[Before-and-after change records]
= = = =

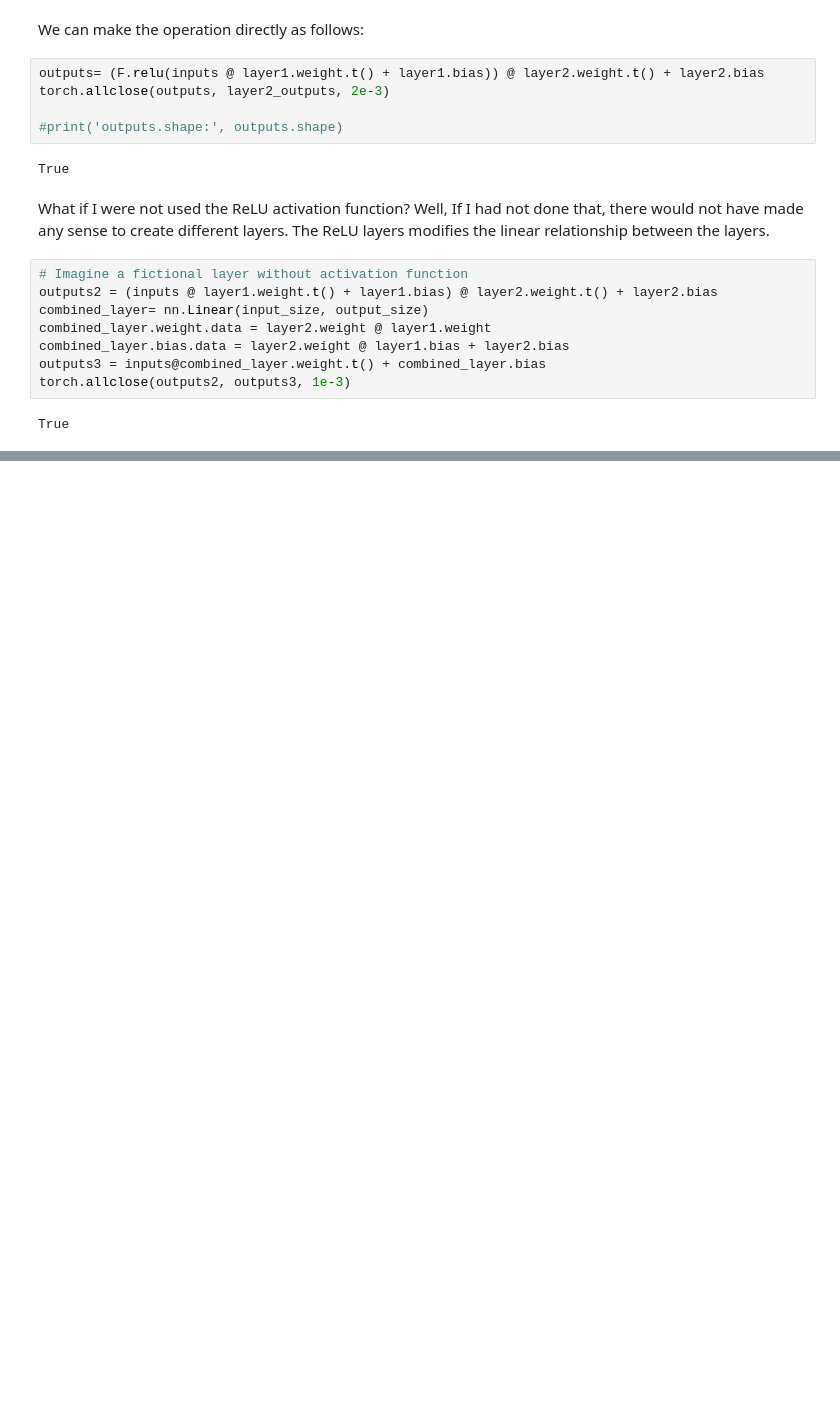
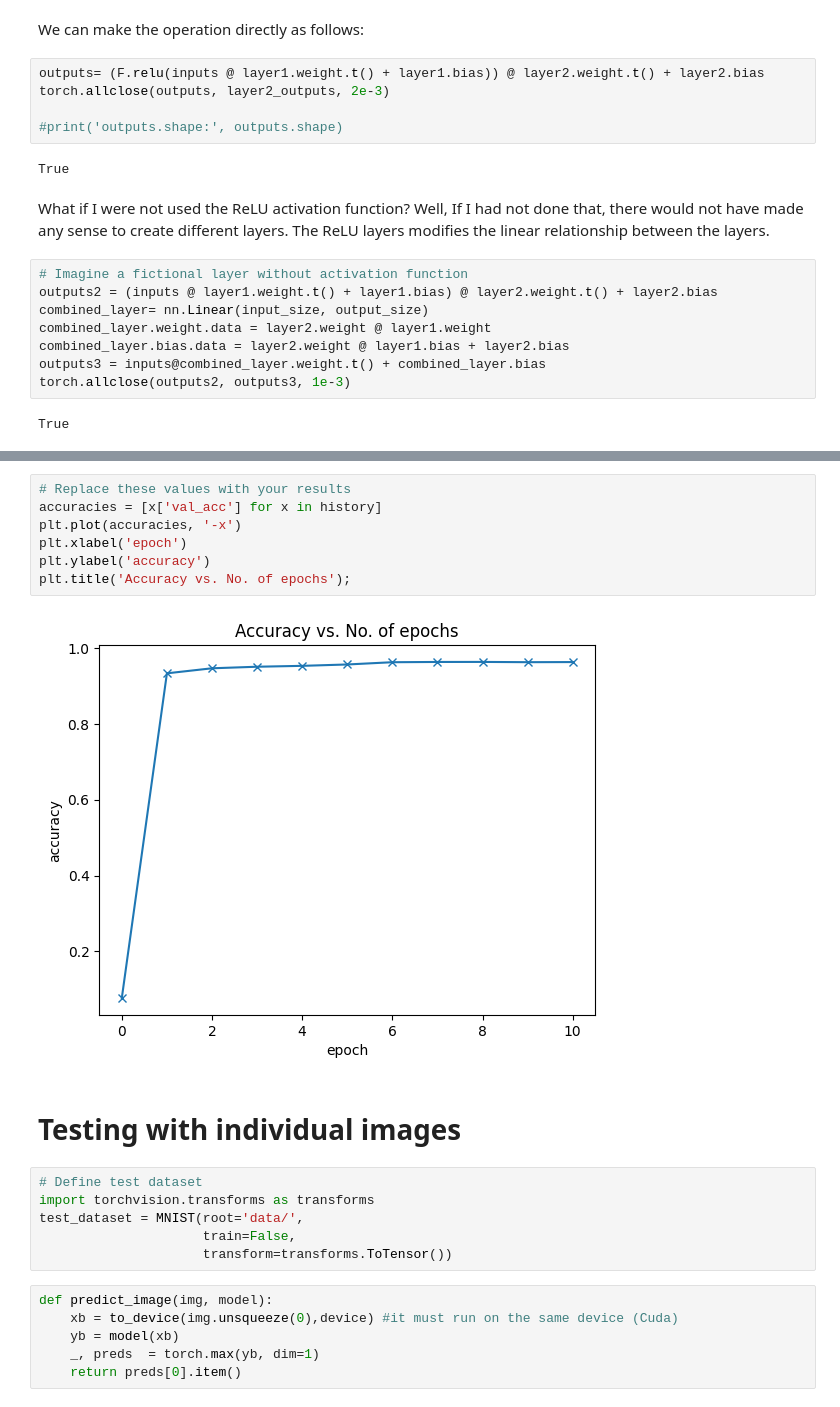
Before and after one commit to fjpcediel87/DeepLearning--Learning, a Jupyter notebook: Simple_NN.ipynb, the cells around one changed output, grey strips where cells are left out. Saved outputs shown, nothing was run; the diff lists cells and outputs as text; blank space fills up the shorter version.

```diff
--- a/Simple_NN.ipynb
+++ b/Simple_NN.ipynb
@@ -159,0 +379,23 @@ True
+# %%
+# Replace these values with your results
+accuracies = [x['val_acc'] for x in history]
+plt.plot(accuracies, '-x')
+plt.xlabel('epoch')
+plt.ylabel('accuracy')
+plt.title('Accuracy vs. No. of epochs');
+# %% [output]
+[figure, added]
+# %% [markdown]
+# Testing with individual images
+# %%
+# Define test dataset
+import torchvision.transforms as transforms
+test_dataset = MNIST(root='data/',
+                     train=False,
+                     transform=transforms.ToTensor())
+# %%
+def predict_image(img, model):
+    xb = to_device(img.unsqueeze(0),device) #it must run on the same device (Cuda)
+    yb = model(xb)
+    _, preds  = torch.max(yb, dim=1)
+    return preds[0].item()
```
Also changed, not shown: parts of 33 cells of this notebook.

= = = =

Task to carry out →
Every record should come back exactly as it is, though none of the pictures should.

Your solution →
Before and after one commit to fjpcediel87/DeepLearning--Learning, a Jupyter notebook: Simple_NN.ipynb, the cells around one changed output, grey strips where cells are left out. Saved outputs shown, nothing was run; the diff lists cells and outputs as text; blank space fills up the shorter version.

```diff
--- a/Simple_NN.ipynb
+++ b/Simple_NN.ipynb
@@ -159,0 +379,23 @@ True
+# %%
+# Replace these values with your results
+accuracies = [x['val_acc'] for x in history]
+plt.plot(accuracies, '-x')
+plt.xlabel('epoch')
+plt.ylabel('accuracy')
+plt.title('Accuracy vs. No. of epochs');
+# %% [output]
+[figure, added]
+# %% [markdown]
+# Testing with individual images
+# %%
+# Define test dataset
+import torchvision.transforms as transforms
+test_dataset = MNIST(root='data/',
+                     train=False,
+                     transform=transforms.ToTensor())
+# %%
+def predict_image(img, model):
+    xb = to_device(img.unsqueeze(0),device) #it must run on the same device (Cuda)
+    yb = model(xb)
+    _, preds  = torch.max(yb, dim=1)
+    return preds[0].item()
```
Also changed, not shown: parts of 33 cells of this notebook.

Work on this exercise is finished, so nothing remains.